TASK BRIEF: Return a copy of every line in the data below that contains "False".

GIVEN RECORDS:

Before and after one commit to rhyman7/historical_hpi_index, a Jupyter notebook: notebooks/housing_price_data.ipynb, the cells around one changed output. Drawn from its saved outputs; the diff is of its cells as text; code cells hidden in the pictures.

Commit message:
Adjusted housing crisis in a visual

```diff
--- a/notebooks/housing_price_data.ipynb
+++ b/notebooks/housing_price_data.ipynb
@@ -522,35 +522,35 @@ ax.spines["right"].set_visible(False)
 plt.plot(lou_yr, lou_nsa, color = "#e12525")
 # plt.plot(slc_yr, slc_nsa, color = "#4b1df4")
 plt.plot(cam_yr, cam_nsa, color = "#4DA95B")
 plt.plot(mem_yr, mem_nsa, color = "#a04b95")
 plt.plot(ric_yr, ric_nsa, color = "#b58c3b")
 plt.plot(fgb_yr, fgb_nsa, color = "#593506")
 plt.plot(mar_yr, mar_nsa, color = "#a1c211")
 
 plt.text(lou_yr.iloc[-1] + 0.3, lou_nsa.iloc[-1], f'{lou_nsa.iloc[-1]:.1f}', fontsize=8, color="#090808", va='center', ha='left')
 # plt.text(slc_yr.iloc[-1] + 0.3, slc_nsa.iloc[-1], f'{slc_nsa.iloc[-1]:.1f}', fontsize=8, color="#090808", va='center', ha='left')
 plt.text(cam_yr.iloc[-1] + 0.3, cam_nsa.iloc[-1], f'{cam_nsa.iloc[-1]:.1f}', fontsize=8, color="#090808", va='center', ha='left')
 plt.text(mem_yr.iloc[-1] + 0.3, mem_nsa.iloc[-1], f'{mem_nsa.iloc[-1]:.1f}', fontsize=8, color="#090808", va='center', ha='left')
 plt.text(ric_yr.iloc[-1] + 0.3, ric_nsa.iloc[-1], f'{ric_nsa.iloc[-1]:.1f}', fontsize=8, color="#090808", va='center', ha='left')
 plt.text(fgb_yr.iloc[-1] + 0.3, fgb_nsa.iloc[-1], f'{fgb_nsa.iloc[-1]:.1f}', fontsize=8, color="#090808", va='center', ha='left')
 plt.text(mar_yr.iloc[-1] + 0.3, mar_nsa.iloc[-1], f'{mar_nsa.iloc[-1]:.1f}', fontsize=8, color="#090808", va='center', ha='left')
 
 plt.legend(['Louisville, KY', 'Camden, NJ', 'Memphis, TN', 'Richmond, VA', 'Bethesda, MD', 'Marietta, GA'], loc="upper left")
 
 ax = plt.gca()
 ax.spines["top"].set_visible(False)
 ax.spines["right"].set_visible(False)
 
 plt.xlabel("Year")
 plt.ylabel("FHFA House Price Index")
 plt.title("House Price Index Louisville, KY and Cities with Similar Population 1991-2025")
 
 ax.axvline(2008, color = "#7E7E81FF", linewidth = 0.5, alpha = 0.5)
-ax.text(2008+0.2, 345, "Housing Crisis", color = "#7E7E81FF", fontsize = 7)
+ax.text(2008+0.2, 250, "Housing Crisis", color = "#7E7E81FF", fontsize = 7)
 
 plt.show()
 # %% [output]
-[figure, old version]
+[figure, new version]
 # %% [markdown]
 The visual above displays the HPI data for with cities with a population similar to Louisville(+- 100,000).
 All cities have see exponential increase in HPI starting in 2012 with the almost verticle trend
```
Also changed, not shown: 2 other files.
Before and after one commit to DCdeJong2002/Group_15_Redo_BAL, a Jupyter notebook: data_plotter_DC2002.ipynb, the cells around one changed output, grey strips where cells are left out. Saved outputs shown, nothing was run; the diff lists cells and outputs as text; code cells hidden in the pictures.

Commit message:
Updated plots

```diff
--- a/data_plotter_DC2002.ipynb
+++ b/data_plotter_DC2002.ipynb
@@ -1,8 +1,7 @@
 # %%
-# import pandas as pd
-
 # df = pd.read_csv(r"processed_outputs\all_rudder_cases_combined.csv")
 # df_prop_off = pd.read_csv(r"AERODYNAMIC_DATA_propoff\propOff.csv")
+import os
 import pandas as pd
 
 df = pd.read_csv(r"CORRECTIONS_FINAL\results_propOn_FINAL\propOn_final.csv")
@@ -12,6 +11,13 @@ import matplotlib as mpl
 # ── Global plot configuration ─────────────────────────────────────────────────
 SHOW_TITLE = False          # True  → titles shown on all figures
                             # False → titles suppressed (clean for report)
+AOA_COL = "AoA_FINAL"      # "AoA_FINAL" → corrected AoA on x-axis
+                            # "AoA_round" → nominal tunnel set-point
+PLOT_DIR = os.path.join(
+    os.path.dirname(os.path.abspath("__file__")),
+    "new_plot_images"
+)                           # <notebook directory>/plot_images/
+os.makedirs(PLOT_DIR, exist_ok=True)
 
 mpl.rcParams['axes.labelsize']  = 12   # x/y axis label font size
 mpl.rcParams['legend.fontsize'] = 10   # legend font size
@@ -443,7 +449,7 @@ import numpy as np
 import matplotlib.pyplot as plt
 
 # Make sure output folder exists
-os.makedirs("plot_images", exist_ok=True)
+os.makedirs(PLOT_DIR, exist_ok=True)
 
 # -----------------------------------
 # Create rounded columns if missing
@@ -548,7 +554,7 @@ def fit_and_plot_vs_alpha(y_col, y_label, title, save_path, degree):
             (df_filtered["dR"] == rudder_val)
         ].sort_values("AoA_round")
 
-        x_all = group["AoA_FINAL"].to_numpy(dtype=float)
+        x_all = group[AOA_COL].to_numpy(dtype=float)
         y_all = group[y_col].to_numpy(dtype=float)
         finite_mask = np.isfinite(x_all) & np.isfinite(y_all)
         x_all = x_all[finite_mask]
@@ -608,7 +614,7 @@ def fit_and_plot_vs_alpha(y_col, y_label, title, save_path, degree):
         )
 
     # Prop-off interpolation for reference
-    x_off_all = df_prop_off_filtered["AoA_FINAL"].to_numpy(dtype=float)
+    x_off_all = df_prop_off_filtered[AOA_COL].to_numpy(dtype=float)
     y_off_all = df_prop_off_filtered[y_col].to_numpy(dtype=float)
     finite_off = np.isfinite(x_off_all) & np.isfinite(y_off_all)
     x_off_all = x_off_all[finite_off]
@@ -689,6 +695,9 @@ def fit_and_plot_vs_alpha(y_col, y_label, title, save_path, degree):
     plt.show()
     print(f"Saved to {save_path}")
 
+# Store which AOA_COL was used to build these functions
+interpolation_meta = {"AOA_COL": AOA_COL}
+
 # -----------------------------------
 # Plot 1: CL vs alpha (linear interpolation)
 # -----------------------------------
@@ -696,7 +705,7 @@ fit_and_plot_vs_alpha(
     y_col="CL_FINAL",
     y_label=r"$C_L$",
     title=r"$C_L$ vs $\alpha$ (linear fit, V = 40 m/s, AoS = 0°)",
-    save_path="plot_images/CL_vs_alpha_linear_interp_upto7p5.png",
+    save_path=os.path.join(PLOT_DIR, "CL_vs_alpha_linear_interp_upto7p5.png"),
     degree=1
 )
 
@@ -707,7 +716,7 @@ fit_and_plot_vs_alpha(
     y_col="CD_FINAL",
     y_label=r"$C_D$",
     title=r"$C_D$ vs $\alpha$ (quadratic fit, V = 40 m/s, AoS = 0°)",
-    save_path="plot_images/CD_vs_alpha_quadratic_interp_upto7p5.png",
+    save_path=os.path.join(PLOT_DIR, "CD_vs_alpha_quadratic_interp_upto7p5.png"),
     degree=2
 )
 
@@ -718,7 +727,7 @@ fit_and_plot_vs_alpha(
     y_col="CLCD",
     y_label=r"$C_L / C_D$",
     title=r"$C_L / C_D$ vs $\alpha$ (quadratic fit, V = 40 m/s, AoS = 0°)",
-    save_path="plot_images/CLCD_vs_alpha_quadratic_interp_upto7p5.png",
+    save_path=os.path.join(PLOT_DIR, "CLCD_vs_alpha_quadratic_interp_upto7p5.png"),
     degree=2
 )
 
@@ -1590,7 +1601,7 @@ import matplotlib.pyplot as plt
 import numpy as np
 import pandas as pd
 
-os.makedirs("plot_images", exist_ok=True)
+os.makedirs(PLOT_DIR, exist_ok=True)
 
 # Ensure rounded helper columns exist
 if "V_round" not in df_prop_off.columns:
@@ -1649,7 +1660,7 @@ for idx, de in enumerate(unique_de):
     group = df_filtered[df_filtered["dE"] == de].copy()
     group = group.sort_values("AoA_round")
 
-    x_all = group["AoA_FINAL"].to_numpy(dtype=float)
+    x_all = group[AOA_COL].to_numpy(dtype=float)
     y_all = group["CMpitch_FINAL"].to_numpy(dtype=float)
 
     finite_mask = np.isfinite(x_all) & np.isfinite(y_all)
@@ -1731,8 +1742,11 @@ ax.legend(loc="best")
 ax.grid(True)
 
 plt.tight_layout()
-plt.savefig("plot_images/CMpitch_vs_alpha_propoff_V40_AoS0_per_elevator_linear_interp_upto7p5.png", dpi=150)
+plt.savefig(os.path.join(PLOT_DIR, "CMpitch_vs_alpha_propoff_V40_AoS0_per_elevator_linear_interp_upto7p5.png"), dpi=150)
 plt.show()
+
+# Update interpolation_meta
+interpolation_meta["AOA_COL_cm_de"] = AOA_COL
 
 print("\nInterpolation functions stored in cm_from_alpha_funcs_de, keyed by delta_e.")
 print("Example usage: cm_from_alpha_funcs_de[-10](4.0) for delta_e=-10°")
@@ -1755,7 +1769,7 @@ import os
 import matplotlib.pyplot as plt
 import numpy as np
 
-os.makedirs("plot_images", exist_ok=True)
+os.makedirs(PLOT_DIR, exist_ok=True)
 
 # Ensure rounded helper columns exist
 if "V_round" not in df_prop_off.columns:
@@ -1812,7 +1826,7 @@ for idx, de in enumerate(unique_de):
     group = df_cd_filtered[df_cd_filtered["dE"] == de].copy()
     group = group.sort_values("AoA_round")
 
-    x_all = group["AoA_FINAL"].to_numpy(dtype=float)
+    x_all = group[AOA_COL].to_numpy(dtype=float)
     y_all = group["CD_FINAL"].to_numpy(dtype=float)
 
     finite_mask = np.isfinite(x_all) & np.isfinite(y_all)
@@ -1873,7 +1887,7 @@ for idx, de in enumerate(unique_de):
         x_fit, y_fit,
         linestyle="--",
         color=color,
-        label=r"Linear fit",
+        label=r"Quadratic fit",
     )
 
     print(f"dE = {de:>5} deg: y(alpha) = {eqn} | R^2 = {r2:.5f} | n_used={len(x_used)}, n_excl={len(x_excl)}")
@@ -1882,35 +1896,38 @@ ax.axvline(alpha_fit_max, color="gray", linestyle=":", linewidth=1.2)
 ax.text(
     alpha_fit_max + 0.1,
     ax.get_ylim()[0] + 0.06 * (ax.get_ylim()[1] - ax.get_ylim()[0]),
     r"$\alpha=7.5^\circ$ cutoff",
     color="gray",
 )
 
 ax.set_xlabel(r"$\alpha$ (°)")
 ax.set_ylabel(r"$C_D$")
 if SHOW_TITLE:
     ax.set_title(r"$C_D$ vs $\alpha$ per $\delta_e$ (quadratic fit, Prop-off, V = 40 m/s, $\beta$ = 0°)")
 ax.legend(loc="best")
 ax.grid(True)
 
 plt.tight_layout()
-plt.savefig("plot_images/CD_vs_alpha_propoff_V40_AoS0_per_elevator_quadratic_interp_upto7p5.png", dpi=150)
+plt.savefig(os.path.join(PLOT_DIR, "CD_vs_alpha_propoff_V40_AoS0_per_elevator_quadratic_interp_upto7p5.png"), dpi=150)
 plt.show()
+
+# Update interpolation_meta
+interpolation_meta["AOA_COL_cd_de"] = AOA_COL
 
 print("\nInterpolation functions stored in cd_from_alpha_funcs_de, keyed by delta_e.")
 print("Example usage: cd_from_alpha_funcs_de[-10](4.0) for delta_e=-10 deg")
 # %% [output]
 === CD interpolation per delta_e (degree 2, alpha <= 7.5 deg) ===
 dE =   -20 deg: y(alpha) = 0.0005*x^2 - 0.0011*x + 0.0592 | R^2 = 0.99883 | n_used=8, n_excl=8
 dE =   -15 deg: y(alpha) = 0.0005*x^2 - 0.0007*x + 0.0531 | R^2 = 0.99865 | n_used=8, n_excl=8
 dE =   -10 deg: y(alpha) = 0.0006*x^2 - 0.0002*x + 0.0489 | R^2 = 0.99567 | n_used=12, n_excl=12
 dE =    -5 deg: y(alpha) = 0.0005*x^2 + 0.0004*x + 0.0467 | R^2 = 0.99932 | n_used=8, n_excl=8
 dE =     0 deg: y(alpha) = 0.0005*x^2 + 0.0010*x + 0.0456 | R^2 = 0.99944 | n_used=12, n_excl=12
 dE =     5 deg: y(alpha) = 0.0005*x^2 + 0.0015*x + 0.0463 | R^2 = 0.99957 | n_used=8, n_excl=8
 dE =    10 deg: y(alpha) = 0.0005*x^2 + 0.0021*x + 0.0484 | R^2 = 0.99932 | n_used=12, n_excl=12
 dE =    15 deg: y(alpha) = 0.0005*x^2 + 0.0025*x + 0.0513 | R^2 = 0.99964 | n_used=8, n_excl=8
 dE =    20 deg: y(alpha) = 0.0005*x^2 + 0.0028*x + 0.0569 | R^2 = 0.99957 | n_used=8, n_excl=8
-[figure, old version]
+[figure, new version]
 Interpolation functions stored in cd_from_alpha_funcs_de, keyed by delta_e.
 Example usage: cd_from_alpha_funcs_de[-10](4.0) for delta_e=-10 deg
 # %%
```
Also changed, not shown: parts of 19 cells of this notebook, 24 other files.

RESPONSE AREA:
@@ -522,35 +522,35 @@ ax.spines["right"].set_visible(False)
 ax.spines["top"].set_visible(False)
 ax.spines["right"].set_visible(False)
 SHOW_TITLE = False          # True  → titles shown on all figures
                             # False → titles suppressed (clean for report)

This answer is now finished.